### Available records
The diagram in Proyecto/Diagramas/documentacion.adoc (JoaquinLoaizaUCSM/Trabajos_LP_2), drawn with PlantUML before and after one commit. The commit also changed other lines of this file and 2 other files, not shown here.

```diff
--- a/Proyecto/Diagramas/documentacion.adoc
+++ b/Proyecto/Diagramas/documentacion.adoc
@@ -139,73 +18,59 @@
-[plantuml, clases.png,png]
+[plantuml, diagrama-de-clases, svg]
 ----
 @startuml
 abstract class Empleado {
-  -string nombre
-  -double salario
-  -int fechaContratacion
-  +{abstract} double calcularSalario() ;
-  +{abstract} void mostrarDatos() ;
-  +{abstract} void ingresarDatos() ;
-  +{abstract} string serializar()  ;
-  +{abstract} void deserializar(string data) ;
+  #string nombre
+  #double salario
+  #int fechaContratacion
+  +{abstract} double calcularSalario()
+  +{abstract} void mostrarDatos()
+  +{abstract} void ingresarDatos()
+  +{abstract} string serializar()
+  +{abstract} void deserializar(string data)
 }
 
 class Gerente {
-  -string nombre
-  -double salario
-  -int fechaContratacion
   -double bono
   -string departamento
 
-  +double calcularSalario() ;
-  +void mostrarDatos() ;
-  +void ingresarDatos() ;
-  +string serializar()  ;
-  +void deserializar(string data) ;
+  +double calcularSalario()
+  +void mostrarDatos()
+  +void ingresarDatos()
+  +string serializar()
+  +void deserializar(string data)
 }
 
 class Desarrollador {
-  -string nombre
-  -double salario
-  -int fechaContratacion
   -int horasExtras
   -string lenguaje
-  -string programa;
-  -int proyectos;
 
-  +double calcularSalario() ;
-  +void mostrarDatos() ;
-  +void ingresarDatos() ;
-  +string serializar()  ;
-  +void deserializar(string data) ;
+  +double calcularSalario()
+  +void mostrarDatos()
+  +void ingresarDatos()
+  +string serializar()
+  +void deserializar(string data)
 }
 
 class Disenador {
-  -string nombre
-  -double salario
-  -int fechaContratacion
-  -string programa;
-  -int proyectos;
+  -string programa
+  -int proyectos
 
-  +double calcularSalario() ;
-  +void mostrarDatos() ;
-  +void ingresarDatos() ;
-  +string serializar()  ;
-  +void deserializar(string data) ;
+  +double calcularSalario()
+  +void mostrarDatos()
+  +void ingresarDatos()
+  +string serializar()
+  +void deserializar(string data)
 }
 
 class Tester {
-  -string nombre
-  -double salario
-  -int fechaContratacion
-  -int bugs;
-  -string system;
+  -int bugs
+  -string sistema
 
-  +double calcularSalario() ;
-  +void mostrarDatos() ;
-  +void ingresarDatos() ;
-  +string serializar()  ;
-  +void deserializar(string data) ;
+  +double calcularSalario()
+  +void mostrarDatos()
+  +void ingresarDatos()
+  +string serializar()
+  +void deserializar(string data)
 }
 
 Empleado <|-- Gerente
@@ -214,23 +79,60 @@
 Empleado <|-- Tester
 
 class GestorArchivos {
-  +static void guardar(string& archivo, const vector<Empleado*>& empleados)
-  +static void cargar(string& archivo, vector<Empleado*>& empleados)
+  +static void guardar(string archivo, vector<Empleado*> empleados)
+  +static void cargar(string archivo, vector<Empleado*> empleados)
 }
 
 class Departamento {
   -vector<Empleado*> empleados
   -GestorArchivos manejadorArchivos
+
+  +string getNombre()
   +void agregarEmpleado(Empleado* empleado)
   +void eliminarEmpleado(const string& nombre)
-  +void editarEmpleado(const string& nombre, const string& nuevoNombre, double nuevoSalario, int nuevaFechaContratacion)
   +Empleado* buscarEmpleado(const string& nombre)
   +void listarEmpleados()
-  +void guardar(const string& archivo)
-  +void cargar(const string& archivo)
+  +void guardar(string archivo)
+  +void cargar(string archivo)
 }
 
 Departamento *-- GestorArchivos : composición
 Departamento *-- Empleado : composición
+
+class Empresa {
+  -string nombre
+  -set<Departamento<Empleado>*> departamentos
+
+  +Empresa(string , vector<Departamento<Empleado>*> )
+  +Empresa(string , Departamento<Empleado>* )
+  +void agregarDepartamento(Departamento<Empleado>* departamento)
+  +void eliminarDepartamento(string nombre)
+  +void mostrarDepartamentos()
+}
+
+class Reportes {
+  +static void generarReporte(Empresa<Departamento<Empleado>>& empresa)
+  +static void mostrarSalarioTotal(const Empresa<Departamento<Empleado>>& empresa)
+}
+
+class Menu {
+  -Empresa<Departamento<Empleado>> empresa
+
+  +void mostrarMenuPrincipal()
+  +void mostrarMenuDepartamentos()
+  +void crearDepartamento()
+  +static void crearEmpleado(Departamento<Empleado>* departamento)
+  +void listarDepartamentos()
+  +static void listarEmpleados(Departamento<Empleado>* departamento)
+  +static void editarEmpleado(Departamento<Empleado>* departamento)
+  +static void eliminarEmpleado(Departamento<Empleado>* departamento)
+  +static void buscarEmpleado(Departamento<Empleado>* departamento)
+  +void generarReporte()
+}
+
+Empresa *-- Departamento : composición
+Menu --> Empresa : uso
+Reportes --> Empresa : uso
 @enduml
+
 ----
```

==

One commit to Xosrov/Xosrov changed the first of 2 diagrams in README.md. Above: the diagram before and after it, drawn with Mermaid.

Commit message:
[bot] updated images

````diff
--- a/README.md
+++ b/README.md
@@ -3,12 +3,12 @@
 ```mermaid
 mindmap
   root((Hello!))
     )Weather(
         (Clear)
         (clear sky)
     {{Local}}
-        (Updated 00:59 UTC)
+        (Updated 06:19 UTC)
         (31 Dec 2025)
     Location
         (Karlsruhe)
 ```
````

### Work item
For the string "cargar", return every line of the data where it appears.

### Task answer
-  +static void cargar(string& archivo, vector<Empleado*>& empleados)
+  +static void cargar(string archivo, vector<Empleado*> empleados)
-  +void cargar(const string& archivo)
+  +void cargar(string archivo)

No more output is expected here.